● EXERCISE GOAL
Every line with the word "after" in it should be extracted from the data that follows.
+++ RECORDS SHOWN
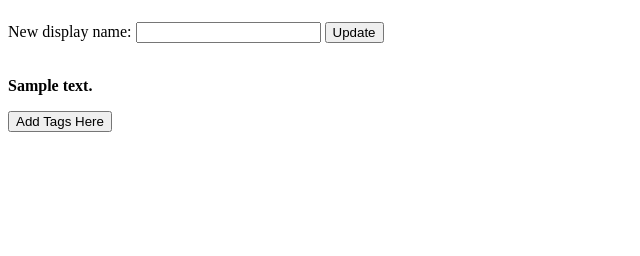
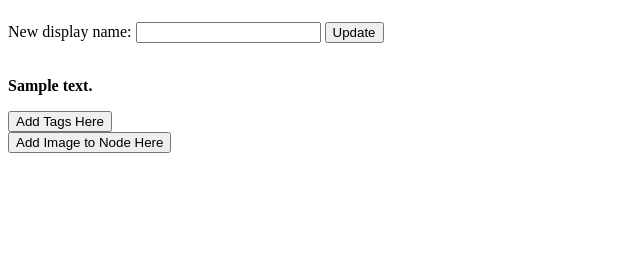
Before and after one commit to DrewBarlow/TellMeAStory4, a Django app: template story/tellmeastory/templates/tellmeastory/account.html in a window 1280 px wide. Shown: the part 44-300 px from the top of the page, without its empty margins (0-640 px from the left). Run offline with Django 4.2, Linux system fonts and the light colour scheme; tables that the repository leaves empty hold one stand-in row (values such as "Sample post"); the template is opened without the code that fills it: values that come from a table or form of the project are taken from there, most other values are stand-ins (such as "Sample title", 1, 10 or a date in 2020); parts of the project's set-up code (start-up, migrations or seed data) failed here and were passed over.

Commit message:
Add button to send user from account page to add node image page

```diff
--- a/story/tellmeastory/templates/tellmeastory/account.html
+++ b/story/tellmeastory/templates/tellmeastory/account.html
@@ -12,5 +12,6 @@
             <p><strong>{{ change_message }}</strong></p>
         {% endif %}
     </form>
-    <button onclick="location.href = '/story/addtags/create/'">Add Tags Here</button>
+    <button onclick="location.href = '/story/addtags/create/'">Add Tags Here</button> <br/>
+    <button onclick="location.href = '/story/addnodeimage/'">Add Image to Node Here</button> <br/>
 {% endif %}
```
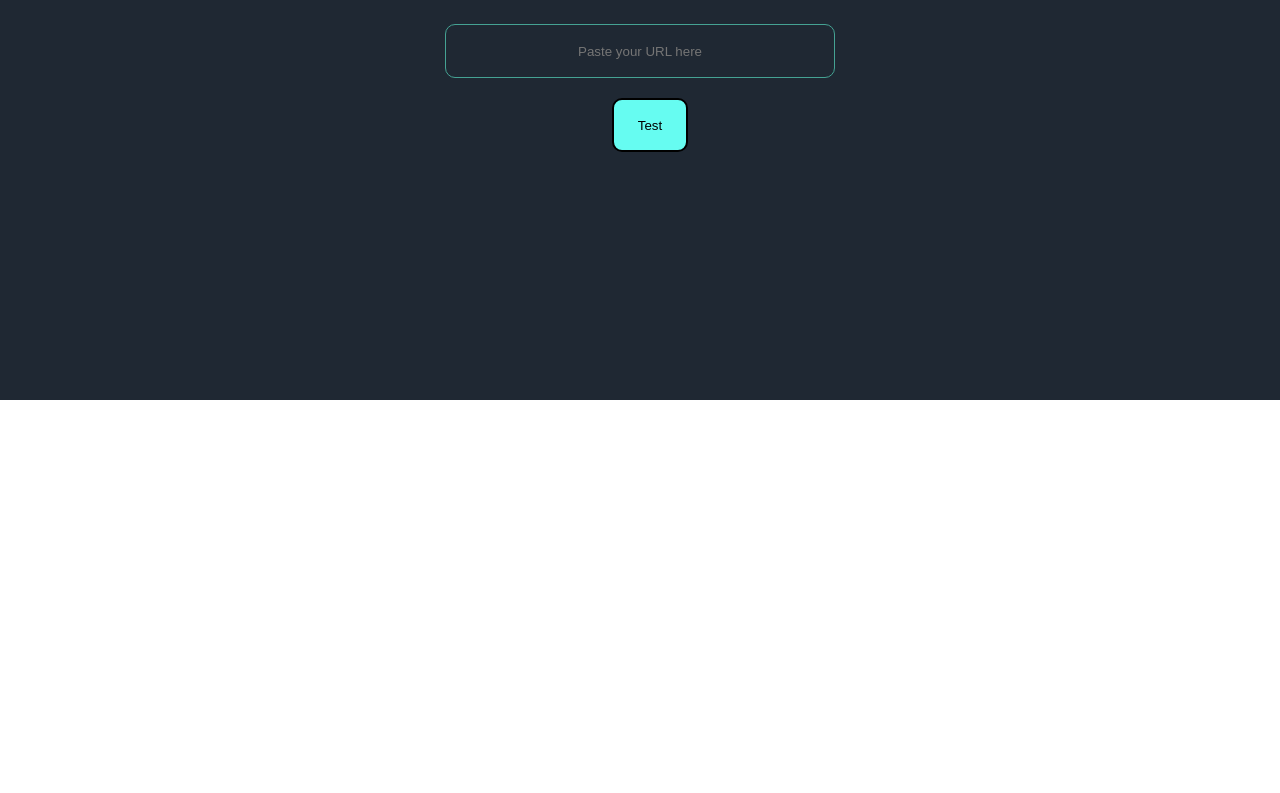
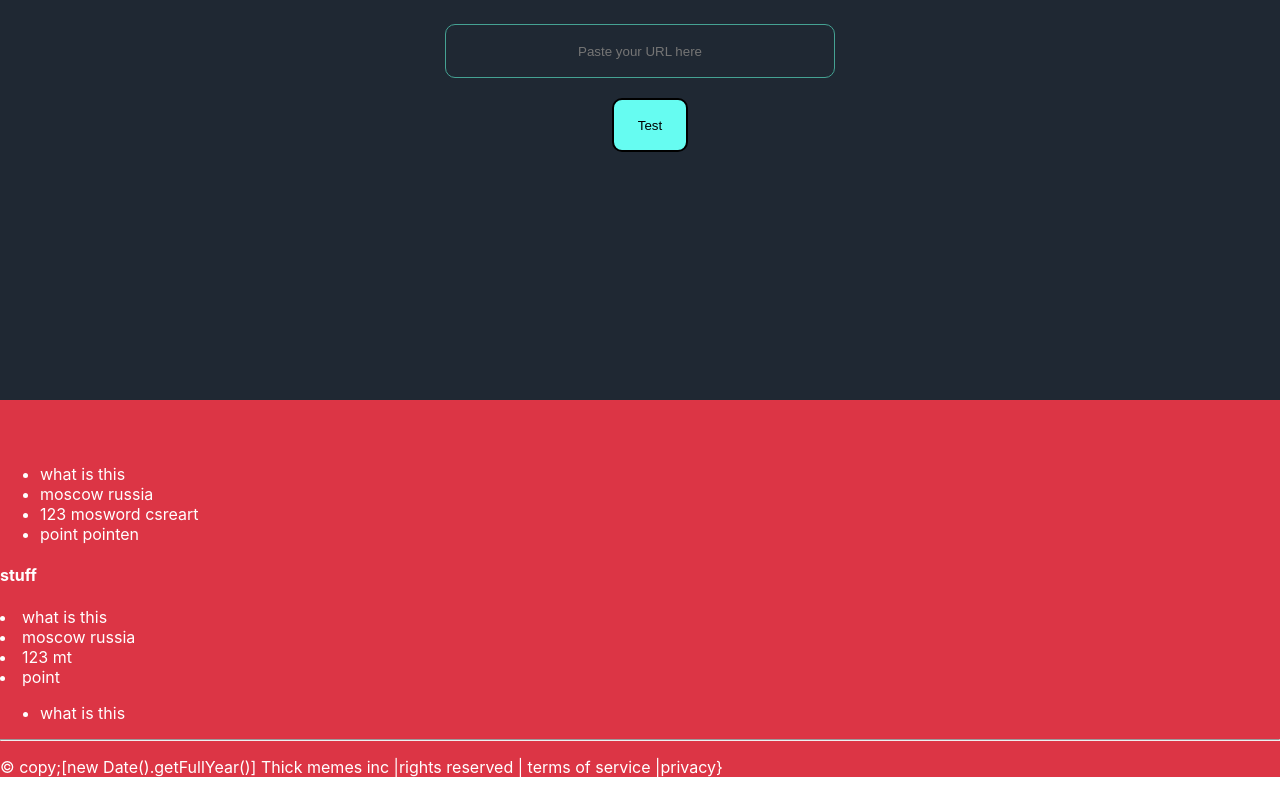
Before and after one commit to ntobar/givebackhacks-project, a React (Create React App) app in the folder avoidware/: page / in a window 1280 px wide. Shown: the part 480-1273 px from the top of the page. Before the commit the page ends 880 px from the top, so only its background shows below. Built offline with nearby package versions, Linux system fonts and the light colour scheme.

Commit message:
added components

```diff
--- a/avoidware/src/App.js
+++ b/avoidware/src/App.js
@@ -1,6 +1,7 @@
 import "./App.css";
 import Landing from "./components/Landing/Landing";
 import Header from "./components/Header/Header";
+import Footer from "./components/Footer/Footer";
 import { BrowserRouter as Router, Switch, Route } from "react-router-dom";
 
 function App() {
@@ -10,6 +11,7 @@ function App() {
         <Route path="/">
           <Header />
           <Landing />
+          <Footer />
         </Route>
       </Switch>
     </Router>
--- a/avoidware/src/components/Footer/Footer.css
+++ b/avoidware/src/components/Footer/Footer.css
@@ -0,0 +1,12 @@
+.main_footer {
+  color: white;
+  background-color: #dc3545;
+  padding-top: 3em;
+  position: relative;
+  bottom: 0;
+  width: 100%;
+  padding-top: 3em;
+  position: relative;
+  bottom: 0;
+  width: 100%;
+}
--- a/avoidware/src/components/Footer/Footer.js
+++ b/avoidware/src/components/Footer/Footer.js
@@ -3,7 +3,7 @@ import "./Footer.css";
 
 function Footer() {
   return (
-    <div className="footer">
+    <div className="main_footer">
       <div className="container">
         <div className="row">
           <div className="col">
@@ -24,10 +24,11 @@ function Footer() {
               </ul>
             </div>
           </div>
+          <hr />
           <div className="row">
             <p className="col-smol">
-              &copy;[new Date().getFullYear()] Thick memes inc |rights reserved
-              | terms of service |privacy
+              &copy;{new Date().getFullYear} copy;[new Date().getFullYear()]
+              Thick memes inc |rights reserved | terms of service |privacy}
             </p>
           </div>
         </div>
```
++++++
+++ RECORDS SHOWN
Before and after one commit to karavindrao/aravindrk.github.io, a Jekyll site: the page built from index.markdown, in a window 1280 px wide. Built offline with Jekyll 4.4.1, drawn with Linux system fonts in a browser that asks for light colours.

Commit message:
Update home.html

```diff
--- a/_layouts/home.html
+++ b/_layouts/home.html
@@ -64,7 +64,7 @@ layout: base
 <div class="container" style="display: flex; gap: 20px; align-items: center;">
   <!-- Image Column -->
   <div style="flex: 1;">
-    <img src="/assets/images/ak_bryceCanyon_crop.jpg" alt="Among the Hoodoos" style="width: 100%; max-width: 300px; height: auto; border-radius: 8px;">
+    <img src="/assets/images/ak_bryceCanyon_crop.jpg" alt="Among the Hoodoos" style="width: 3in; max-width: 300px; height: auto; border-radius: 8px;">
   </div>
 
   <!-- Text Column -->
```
++++++
● RESPONSE
Before and after one commit to DrewBarlow/TellMeAStory4, a Django app: template story/tellmeastory/templates/tellmeastory/account.html in a window 1280 px wide. Shown: the part 44-300 px from the top of the page, without its empty margins (0-640 px from the left). Run offline with Django 4.2, Linux system fonts and the light colour scheme; tables that the repository leaves empty hold one stand-in row (values such as "Sample post"); the template is opened without the code that fills it: values that come from a table or form of the project are taken from there, most other values are stand-ins (such as "Sample title", 1, 10 or a date in 2020); parts of the project's set-up code (start-up, migrations or seed data) failed here and were passed over.
Before and after one commit to ntobar/givebackhacks-project, a React (Create React App) app in the folder avoidware/: page / in a window 1280 px wide. Shown: the part 480-1273 px from the top of the page. Before the commit the page ends 880 px from the top, so only its background shows below. Built offline with nearby package versions, Linux system fonts and the light colour scheme.
Before and after one commit to karavindrao/aravindrk.github.io, a Jekyll site: the page built from index.markdown, in a window 1280 px wide. Built offline with Jekyll 4.4.1, drawn with Linux system fonts in a browser that asks for light colours.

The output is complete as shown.